He is the author of several books, include The Covenants of the gods, Thy Kingdom Comes, and The Free Church Report, dozens of pamphlets, audio, and video recordings. He has appeared on radio and television “preaching the gospel of the kingdom of God” which is at hand, within your reach. His common theme is how are men brought into bondage and how are they made free souls under God. His hope and prayer is to bring man's relationship with the God of creation and his relationship with the gods of the “world” into a new perspective and light. Knowing the truth shall set you free, if we will do the will of our Father in heaven.

He now lives near Summer Lake, Oregon where he continues to care for his family, tending sheep of the Church and overseeing the edification of the Church established by Christ in the hearts and minds of congregations of the people, for the people, by the people who will seek the Kingdom of God and His righteousness.
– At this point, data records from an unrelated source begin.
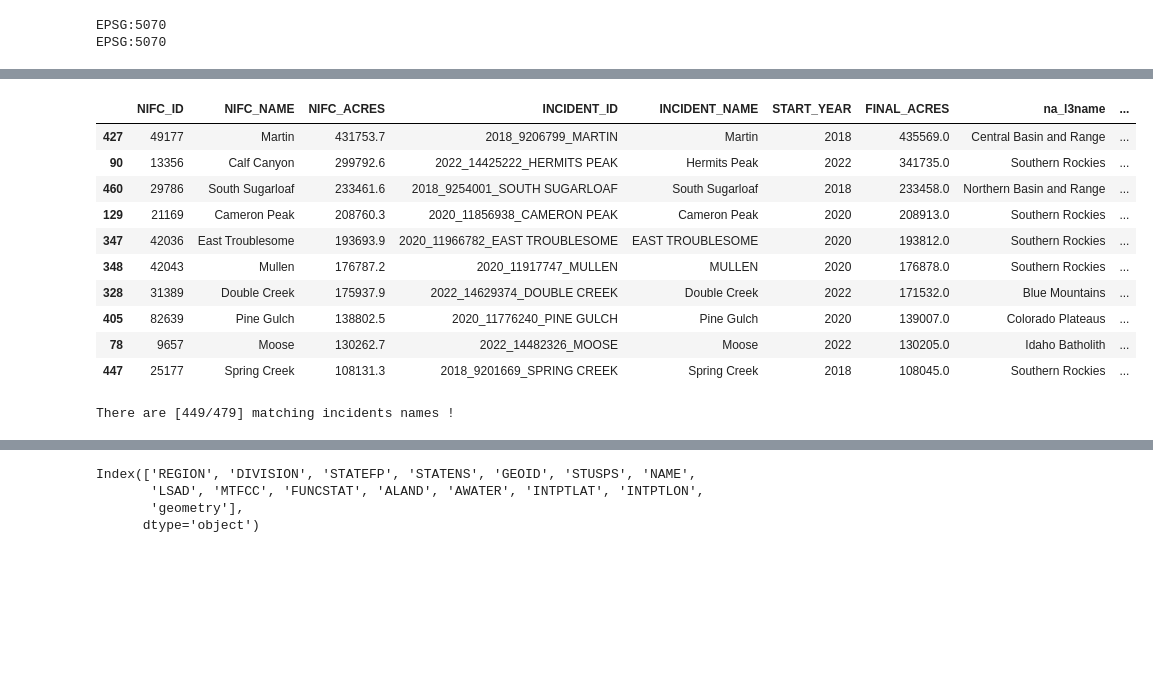
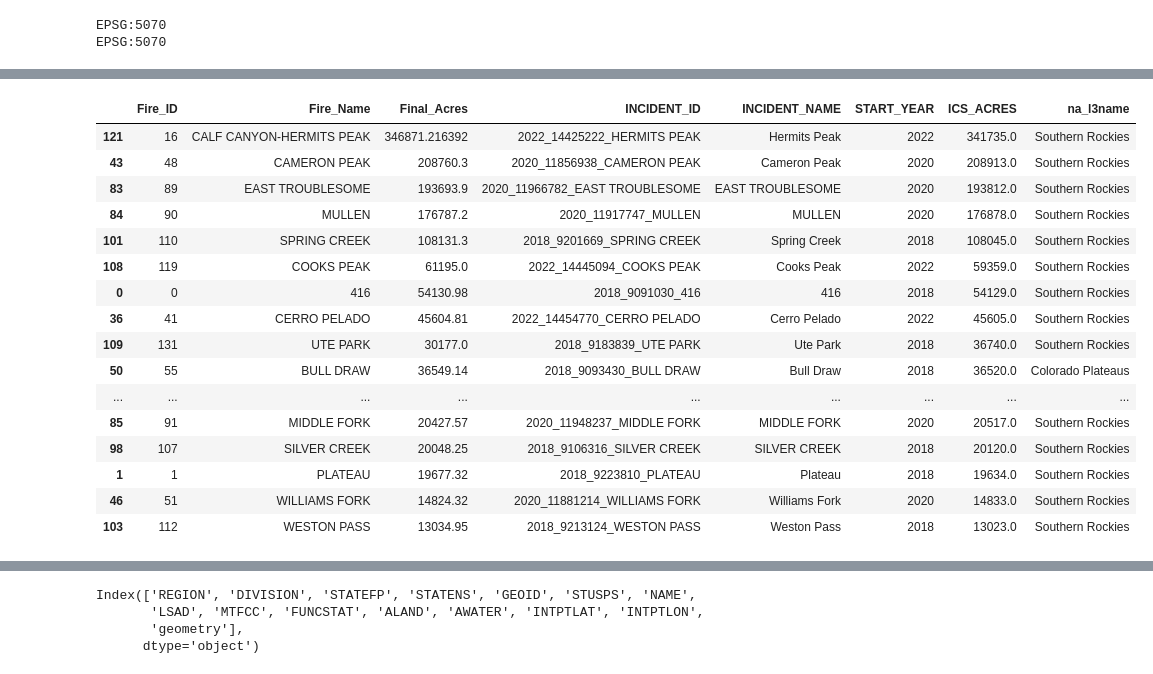
Before and after one commit to natshoff/aspen-fire-fork, a Jupyter notebook: Aim2/code/Python/01ics-geolocate.ipynb, the cells around one changed output, grey strips where cells are left out. Saved outputs shown, nothing was run; the diff lists cells and outputs as text; code cells hidden in the pictures; blank space fills up the shorter version.

```diff
--- a/Aim2/code/Python/01ics-geolocate.ipynb
+++ b/Aim2/code/Python/01ics-geolocate.ipynb
@@ -165,6 +157,5 @@ file exported to /Users/max/Library/CloudStorage/OneDrive-Personal/mcook/aspen-f
 # %%
-aspen_events_fp = os.path.join(projdir,'data/spatial/mod/NIFC/nifc-interagency_2018_to_2023-TreeMap_aspen.gpkg')
-aspen_events = gpd.read_file(aspen_events_fp)
-aspen_events['FIRE_YEAR'] = aspen_events['FIRE_YEAR'].astype(int)
-aspen_events.columns
+fp = os.path.join(projdir,'data/spatial/mod/srm_fire_census_2017_to_2023.gpkg')
+fires = gpd.read_file(fp)
+fires.columns
 # %% [output]
@@ -174,0 +171,4 @@ Index(['OBJECTID', 'na_l3name', 'MAP_METHOD', 'GEO_ID', 'IRWINID', 'FIRE_YEAR',
+# %%
+# filter out prescribed fires
+fires = fires[fires['Fire_Type'] != 'Prescribed Fire']
+print(f"{len(fires)} wildfires in the Southern Rockies (2017-2023).")
@@ -179,13 +181,14 @@ print(aspen_events.crs)
 EPSG:5070
 EPSG:5070
 # %%
+# filter the ics to fires >= 100 acres (matching our fires)
+ics_west = ics_west[ics_west['FINAL_ACRES'] >= 100]
+
 # Identify matching fired perimiters and ics-209 incident reports
 ics_nn, no_matches = find_nearest(
-    aspen_events,
-    incidents_west,
-    nn=10,
-    max_dist=10000,
-    max_size_diff=50
+    fires, ics_west,
+    nn=10, max_dist=1e4,
+    max_size_diff=60 # allow for a pretty large size difference
 )
 print(f'Found {len(ics_nn)} matches;')
 # %% [output]
@@ -214,34 +217,39 @@ Index(['Unnamed: 0', 'INCIDENT_ID', 'INCIDENT_NUMBER', 'INCIDENT_NAME',
 # %%
 # Create a geodataframe and tidy the columns.
 ics_nn_gdf = gpd.GeoDataFrame(ics_nn, geometry='geometry', crs=proj)
-ics_nn_gdf = ics_nn_gdf[['NIFC_ID','NIFC_NAME','NIFC_ACRES','INCIDENT_ID','INCIDENT_NAME','START_YEAR','FINAL_ACRES',
-                         'CAUSE','DISCOVERY_DATE','DISCOVERY_DOY','WF_CESSATION_DATE','WF_CESSATION_DOY',
-                         'STR_DESTROYED_TOTAL','STR_DAMAGED_TOTAL','STR_THREATENED_MAX',
-                         'EVACUATION_REPORTED','PEAK_EVACUATIONS','WF_PEAK_AERIAL','WF_PEAK_PERSONNEL',
-                         'na_l3name', 'geometry']]
+ics_nn_gdf = ics_nn_gdf[[
+    'Fire_ID','Fire_Name','Final_Acres','Source', 'Start_Date', 'Aspen_Pct',
+    'INCIDENT_ID','INCIDENT_NAME','START_YEAR','FINAL_ACRES','CAUSE',
+    'DISCOVERY_DATE','DISCOVERY_DOY','WF_CESSATION_DATE','WF_CESSATION_DOY',
+    'STR_DESTROYED_TOTAL','STR_DAMAGED_TOTAL','STR_THREATENED_MAX',
+    'EVACUATION_REPORTED','PEAK_EVACUATIONS','WF_PEAK_AERIAL','WF_PEAK_PERSONNEL',
+    'na_l3name', 'geometry'
+]].rename(columns={'FINAL_ACRES': 'ICS_ACRES'})
+
+# handle the date columns
 date_cols = ['DISCOVERY_DATE','WF_CESSATION_DATE']
 for col in date_cols:
     ics_nn_gdf[col] = pd.to_datetime(ics_nn_gdf[col], errors='coerce')
+
 # Sort by fire size just for exploration
-ics_nn_gdf.sort_values(by=['FINAL_ACRES'], ascending=False, inplace=True)
-ics_nn_gdf[['NIFC_ID','NIFC_NAME','NIFC_ACRES','INCIDENT_ID','INCIDENT_NAME','START_YEAR','FINAL_ACRES','na_l3name','geometry']].head(10) # the 10 largest fires
+ics_nn_gdf.sort_values(by=['ICS_ACRES'], ascending=False, inplace=True)
+ics_nn_gdf[['Fire_ID','Fire_Name','Final_Acres','INCIDENT_ID',
+            'INCIDENT_NAME','START_YEAR','ICS_ACRES','na_l3name']].head(20) # the 10 largest fires
 # %% [output]
-|  | NIFC_ID | NIFC_NAME | NIFC_ACRES | INCIDENT_ID | INCIDENT_NAME | START_YEAR | FINAL_ACRES | na_l3name | ... |
-| 427 | 49177 | Martin | 431753.7 | 2018_9206799_MARTIN | Martin | 2018 | 435569.0 | Central Basin and Range | ... |
-| 90 | 13356 | Calf Canyon | 299792.6 | 2022_14425222_HERMITS PEAK | Hermits Peak | 2022 | 341735.0 | Southern Rockies | ... |
-| 460 | 29786 | South Sugarloaf | 233461.6 | 2018_9254001_SOUTH SUGARLOAF | South Sugarloaf | 2018 | 233458.0 | Northern Basin and Range | ... |
-| 129 | 21169 | Cameron Peak | 208760.3 | 2020_11856938_CAMERON PEAK | Cameron Peak | 2020 | 208913.0 | Southern Rockies | ... |
-| 347 | 42036 | East Troublesome | 193693.9 | 2020_11966782_EAST TROUBLESOME | EAST TROUBLESOME | 2020 | 193812.0 | Southern Rockies | ... |
-| 348 | 42043 | Mullen | 176787.2 | 2020_11917747_MULLEN | MULLEN | 2020 | 176878.0 | Southern Rockies | ... |
-| 328 | 31389 | Double Creek | 175937.9 | 2022_14629374_DOUBLE CREEK | Double Creek | 2022 | 171532.0 | Blue Mountains | ... |
-| 405 | 82639 | Pine Gulch | 138802.5 | 2020_11776240_PINE GULCH | Pine Gulch | 2020 | 139007.0 | Colorado Plateaus | ... |
-| 78 | 9657 | Moose | 130262.7 | 2022_14482326_MOOSE | Moose | 2022 | 130205.0 | Idaho Batholith | ... |
-| 447 | 25177 | Spring Creek | 108131.3 | 2018_9201669_SPRING CREEK | Spring Creek | 2018 | 108045.0 | Southern Rockies | ... |
+|  | Fire_ID | Fire_Name | Final_Acres | INCIDENT_ID | INCIDENT_NAME | START_YEAR | ICS_ACRES | na_l3name |
+| 121 | 16 | CALF CANYON-HERMITS PEAK | 346871.216392 | 2022_14425222_HERMITS PEAK | Hermits Peak | 2022 | 341735.0 | Southern Rockies |
+| 43 | 48 | CAMERON PEAK | 208760.3 | 2020_11856938_CAMERON PEAK | Cameron Peak | 2020 | 208913.0 | Southern Rockies |
+| 83 | 89 | EAST TROUBLESOME | 193693.9 | 2020_11966782_EAST TROUBLESOME | EAST TROUBLESOME | 2020 | 193812.0 | Southern Rockies |
+| 84 | 90 | MULLEN | 176787.2 | 2020_11917747_MULLEN | MULLEN | 2020 | 176878.0 | Southern Rockies |
+| 101 | 110 | SPRING CREEK | 108131.3 | 2018_9201669_SPRING CREEK | Spring Creek | 2018 | 108045.0 | Southern Rockies |
+| 108 | 119 | COOKS PEAK | 61195.0 | 2022_14445094_COOKS PEAK | Cooks Peak | 2022 | 59359.0 | Southern Rockies |
+| 0 | 0 | 416 | 54130.98 | 2018_9091030_416 | 416 | 2018 | 54129.0 | Southern Rockies |
+| 36 | 41 | CERRO PELADO | 45604.81 | 2022_14454770_CERRO PELADO | Cerro Pelado | 2022 | 45605.0 | Southern Rockies |
+| 109 | 131 | UTE PARK | 30177.0 | 2018_9183839_UTE PARK | Ute Park | 2018 | 36740.0 | Southern Rockies |
+| 50 | 55 | BULL DRAW | 36549.14 | 2018_9093430_BULL DRAW | Bull Draw | 2018 | 36520.0 | Colorado Plateaus |
+| ... | ... | ... | ... | ... | ... | ... | ... | ... |
+| 85 | 91 | MIDDLE FORK | 20427.57 | 2020_11948237_MIDDLE FORK | MIDDLE FORK | 2020 | 20517.0 | Southern Rockies |
+| 98 | 107 | SILVER CREEK | 20048.25 | 2018_9106316_SILVER CREEK | SILVER CREEK | 2018 | 20120.0 | Southern Rockies |
+| 1 | 1 | PLATEAU | 19677.32 | 2018_9223810_PLATEAU | Plateau | 2018 | 19634.0 | Southern Rockies |
+| 46 | 51 | WILLIAMS FORK | 14824.32 | 2020_11881214_WILLIAMS FORK | Williams Fork | 2020 | 14833.0 | Southern Rockies |
+| 103 | 112 | WESTON PASS | 13034.95 | 2018_9213124_WESTON PASS | Weston Pass | 2018 | 13023.0 | Southern Rockies |
-# %%
-# Check for incident name matches
-ics_nn_gdf['NIFC_NAME'] = ics_nn_gdf['NIFC_NAME'].str.upper()
-ics_nn_gdf['INCIDENT_NAME'] = ics_nn_gdf['INCIDENT_NAME'].str.upper()
-ics_nn_gdf['FIRE_NAME_MATCH'] = ics_nn_gdf['NIFC_NAME'] == ics_nn_gdf['INCIDENT_NAME']
-print(f"There are [{ics_nn_gdf['FIRE_NAME_MATCH'].sum()}/{len(ics_nn_gdf)}] matching incidents names !")
-# %% [output]
-There are [449/479] matching incidents names !
```
Also changed, not shown: parts of 39 cells of this notebook, 12 other files.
The Bible tells us to make no covenants, asks what agreements do we have, tells us to swear not, cautions us to not eat with rulers, warns that what should have been for our welfare will become a snare, forbids us to pray to so-called benefactors who exercise authority, and that through covetousness we will be delivered into bondage and made merchandise.